PUBLISHED: 09:54 03 November 2017 | UPDATED: 09:54 03 November 2017

Dorothy Thompson and Rupert in their house they are renovating, but don't know what to do with the necessary pillar between their kitchen and sitting room. Picture: DENISE BRADLEY

Dorothy Thompson and Rupert in their house they are renovating, but don't know what to do with the necessary pillar between their kitchen and sitting room. Picture: DENISE BRADLEY

Copyright: Archant 2017

Norwich homeowner Dorothy Thompson has uncovered a large post in her kitchen while doing structual alterations and doesn’t know what to do with it.

It's a dilemma...Dorothy Thompson and her dog Rupert with the imposing pillar It's a dilemma...Dorothy Thompson and her dog Rupert with the imposing pillar

What do you do when you find yourself with a very big column in the middle of your new kitchen?

That is the dilemma facing homeowner Dorothy Thompson. Mrs Thompson and her husband Nick are in the midst of restructuring their kitchen into a large open plan eating and entertaining area at the rear of their hme on Judge’s Walk in the city and it’s all looking good...except for one 730cm x 935cm sized problem. Removing a dividing wall has revealed a large column, or pillar, which is supporting the ceiling so the Thompsons aren’t quite sure what to do with it. “We moved to this house in 2000 and we love it here,” said Mrs Thompson. “The house was built in 1906 and it’s beautiful except now we have this column in the middle of our new Bryan Turner kitchen and we don’t know what to do with it.”

Nick Taylor, chairman of the NDAEA, Norwich & District Association of Estate Agents, and a specialist in selling Golden Triangle properties including those on Judge’s Walk, said: “If the column is getting in the way of a good design then it has to go. Any wall or column, even if it is a supporting structure can be removed from a property as long as it is done properly and replaced with a steel beam to support the structure above. Sometimes this type of alteration can seem a bit scary but in the long run it is often best to bite the bullet and demolish.

“If the lady is determined to keep the column then the best thing to do with it is to build some storage around it and work it into the new design in some way. The lady should take the advice of a good builder and a structural engineer for advice about removing a load bearing structure.”

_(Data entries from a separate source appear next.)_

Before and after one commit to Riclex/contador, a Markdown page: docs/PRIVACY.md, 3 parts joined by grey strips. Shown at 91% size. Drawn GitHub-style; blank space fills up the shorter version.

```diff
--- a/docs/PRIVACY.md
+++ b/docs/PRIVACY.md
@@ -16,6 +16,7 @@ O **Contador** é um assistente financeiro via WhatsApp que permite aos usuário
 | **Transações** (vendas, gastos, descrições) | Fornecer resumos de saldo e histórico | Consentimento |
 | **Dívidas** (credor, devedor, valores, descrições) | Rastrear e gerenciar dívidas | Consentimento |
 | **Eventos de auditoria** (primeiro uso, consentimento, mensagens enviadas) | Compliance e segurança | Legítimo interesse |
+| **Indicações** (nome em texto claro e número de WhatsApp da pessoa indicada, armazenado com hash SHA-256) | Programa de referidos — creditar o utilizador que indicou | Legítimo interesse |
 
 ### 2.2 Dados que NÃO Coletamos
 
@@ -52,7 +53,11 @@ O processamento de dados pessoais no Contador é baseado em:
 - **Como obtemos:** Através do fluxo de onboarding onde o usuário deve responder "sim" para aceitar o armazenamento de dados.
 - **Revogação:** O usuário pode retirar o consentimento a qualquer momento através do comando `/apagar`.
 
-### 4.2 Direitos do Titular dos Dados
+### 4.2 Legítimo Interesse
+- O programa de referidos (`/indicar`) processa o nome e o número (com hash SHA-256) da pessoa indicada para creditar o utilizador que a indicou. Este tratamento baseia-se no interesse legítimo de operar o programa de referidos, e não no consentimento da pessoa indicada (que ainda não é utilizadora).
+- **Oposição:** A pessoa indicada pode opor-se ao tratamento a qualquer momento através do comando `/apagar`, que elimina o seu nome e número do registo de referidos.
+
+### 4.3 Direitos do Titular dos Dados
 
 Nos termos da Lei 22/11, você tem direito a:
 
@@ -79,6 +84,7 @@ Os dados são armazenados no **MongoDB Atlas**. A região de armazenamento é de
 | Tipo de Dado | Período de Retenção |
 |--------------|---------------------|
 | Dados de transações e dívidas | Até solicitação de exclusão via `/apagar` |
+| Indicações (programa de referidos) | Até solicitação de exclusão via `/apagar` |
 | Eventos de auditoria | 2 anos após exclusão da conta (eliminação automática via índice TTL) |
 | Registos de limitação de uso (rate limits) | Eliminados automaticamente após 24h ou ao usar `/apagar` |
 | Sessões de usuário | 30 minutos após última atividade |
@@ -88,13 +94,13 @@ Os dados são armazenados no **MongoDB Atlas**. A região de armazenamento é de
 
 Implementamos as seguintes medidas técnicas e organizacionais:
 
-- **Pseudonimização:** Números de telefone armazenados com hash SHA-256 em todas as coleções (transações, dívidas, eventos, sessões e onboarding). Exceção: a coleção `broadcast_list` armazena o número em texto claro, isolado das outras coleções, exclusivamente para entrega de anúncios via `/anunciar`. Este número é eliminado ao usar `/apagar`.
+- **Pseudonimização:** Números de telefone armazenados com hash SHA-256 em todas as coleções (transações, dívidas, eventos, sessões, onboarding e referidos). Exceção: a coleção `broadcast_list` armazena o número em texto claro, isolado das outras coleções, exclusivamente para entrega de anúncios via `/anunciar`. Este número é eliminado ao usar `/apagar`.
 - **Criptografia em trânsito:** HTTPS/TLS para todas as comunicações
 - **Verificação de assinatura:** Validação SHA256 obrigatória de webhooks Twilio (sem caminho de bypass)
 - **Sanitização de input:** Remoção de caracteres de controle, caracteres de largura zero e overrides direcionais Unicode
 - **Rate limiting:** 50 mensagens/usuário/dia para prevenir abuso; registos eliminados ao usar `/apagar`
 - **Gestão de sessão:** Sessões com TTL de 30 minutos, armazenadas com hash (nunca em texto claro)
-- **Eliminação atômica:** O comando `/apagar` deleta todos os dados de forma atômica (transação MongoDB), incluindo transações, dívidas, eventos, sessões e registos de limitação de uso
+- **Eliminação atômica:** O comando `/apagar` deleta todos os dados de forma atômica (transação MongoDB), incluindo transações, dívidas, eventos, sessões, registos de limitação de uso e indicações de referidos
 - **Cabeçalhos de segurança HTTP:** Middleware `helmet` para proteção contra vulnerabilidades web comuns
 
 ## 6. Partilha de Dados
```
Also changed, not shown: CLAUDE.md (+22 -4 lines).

Interior designer Paula Gundry said: ” Often in situation such as this we would have been involved from the outset, especially when we design our kitchens. The column would have been incorporated within the kitchen, perhaps creating a bookcase or shelving area or something more special such as a drinks station, tea/coffee area along with shelving for alcoholic drinks, even a wine cooler. If not, depending upon space, we could actually build in a table and create an informal dining area. Essentially, we may have incorporated the column using cabinetry and given it a purpose or hidden it within the cabinetry. We still can if she would like us to look into it?”

Have you got a property dilemma? A problem with an extension or alteration to your home or maybe you just need some inspiration? Email caroline.culot@archant.co.uk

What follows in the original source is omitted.